Work to complete: Filter these records by the string "torch", copying each line that holds it.

Raw data:
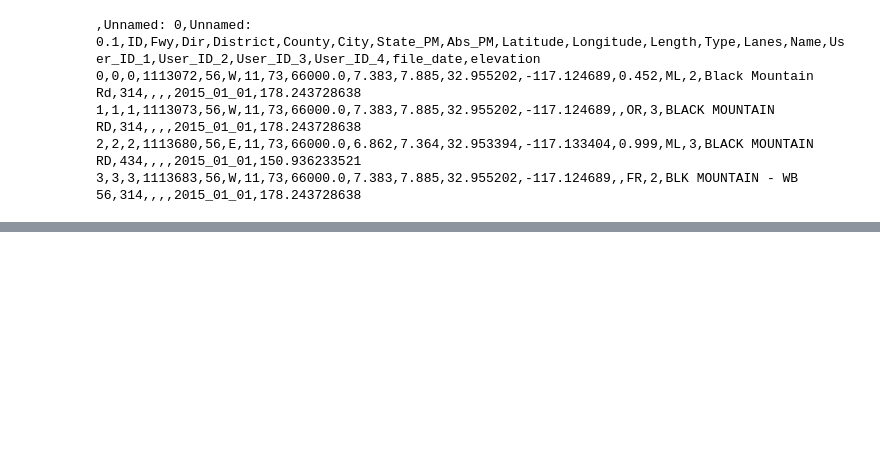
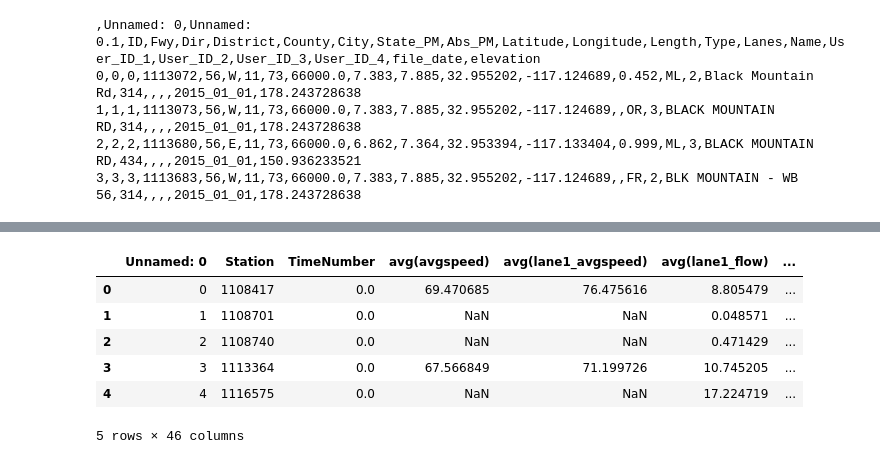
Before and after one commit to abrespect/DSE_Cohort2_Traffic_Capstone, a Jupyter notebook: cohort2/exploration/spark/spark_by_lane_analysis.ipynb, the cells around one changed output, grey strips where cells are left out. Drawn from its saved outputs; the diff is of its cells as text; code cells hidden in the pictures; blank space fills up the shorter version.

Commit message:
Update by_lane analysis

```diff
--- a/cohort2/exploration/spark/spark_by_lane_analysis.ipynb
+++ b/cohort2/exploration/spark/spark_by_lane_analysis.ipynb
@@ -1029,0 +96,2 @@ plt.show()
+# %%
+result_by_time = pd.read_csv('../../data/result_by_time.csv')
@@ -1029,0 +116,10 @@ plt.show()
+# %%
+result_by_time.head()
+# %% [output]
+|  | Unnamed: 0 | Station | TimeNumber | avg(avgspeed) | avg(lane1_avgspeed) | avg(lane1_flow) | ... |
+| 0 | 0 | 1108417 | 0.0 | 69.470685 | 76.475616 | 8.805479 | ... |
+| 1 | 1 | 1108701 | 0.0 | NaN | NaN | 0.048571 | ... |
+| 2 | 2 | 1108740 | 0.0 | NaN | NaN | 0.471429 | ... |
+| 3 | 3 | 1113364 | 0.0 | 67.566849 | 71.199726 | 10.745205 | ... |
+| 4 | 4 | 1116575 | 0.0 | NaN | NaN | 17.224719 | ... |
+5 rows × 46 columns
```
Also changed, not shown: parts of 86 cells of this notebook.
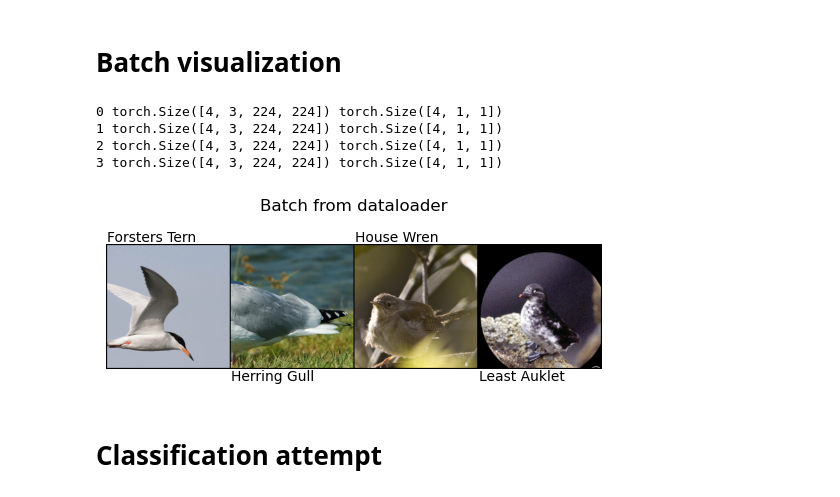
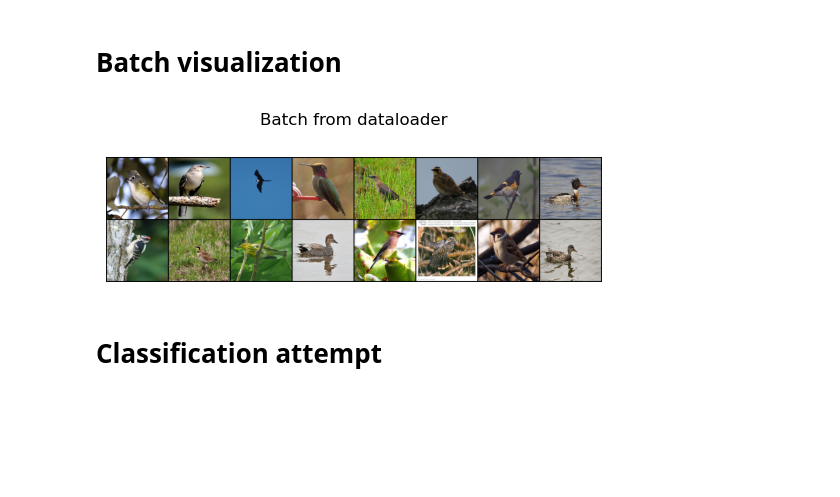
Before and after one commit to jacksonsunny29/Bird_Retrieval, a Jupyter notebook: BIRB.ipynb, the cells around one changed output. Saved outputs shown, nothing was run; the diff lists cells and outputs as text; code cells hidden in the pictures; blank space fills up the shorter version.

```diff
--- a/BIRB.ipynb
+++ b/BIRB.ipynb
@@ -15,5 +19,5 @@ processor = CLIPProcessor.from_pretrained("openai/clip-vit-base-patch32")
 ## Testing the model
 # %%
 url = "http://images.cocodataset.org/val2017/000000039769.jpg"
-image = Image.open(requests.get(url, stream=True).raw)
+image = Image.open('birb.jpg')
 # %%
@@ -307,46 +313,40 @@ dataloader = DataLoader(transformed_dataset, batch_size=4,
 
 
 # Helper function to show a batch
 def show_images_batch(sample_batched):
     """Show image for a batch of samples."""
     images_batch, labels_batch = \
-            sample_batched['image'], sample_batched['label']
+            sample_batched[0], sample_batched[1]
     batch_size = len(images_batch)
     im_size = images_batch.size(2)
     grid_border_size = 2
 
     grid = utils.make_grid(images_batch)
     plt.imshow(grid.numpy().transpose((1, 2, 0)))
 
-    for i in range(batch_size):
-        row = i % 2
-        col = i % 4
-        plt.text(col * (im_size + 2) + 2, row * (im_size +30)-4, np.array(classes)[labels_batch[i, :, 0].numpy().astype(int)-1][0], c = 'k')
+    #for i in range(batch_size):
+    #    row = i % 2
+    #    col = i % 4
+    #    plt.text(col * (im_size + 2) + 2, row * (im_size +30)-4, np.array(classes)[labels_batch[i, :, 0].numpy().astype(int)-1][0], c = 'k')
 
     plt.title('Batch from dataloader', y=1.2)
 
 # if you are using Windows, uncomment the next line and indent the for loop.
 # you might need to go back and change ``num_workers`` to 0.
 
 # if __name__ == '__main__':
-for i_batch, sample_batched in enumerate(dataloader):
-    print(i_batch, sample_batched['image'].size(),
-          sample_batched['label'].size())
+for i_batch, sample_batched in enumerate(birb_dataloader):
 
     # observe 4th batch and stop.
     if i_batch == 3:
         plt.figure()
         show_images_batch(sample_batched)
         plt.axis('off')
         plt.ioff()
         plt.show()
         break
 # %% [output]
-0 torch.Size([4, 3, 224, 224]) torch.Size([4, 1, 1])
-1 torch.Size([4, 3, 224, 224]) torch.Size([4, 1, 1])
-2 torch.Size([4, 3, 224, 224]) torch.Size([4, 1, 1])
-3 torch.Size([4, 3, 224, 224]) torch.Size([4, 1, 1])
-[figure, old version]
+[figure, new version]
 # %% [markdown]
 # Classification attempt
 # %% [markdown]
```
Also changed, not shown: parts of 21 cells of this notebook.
--
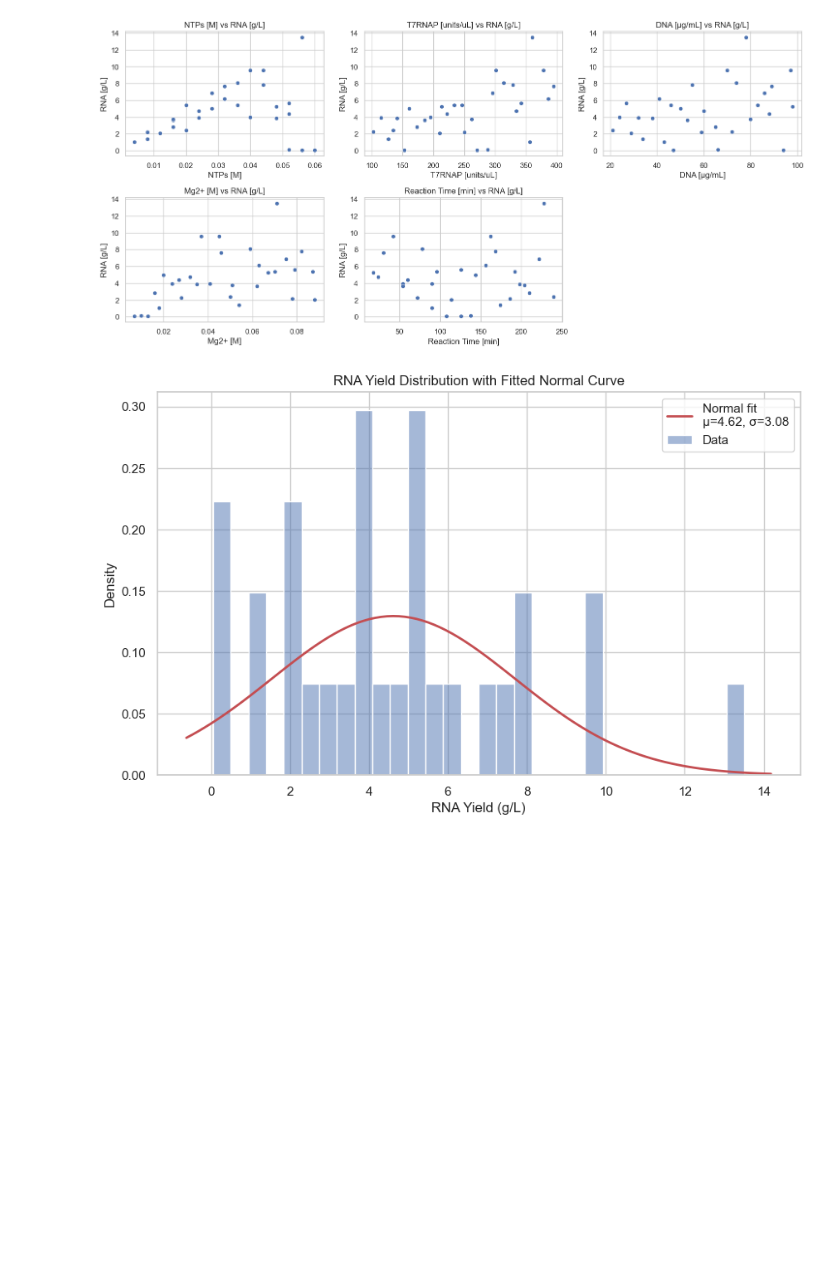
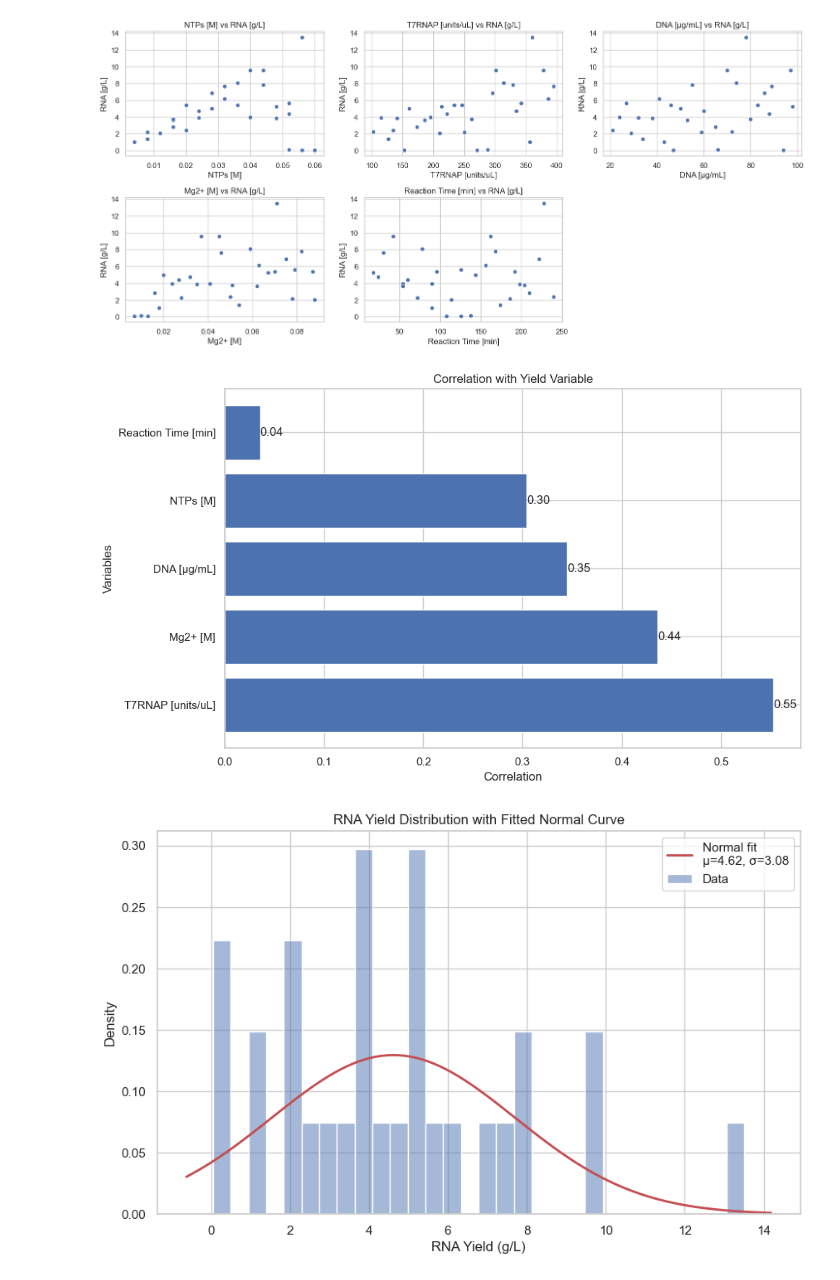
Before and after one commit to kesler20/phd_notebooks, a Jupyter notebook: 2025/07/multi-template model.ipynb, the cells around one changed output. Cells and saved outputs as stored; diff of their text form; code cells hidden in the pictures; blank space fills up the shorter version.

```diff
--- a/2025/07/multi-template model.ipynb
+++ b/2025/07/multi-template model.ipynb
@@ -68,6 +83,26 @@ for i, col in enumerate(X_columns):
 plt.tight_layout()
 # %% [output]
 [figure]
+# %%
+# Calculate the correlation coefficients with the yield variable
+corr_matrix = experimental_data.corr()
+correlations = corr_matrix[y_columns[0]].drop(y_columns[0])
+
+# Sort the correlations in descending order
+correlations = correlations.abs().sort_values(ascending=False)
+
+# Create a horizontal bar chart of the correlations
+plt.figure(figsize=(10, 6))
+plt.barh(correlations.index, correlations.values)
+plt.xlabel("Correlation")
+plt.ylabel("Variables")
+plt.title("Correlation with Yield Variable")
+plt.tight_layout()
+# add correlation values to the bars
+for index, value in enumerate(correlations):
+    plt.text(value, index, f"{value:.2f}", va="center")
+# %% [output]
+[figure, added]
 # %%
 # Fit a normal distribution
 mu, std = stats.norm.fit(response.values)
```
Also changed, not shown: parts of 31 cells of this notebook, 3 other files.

Exercise response:
-0 torch.Size([4, 3, 224, 224]) torch.Size([4, 1, 1])
-1 torch.Size([4, 3, 224, 224]) torch.Size([4, 1, 1])
-2 torch.Size([4, 3, 224, 224]) torch.Size([4, 1, 1])
-3 torch.Size([4, 3, 224, 224]) torch.Size([4, 1, 1])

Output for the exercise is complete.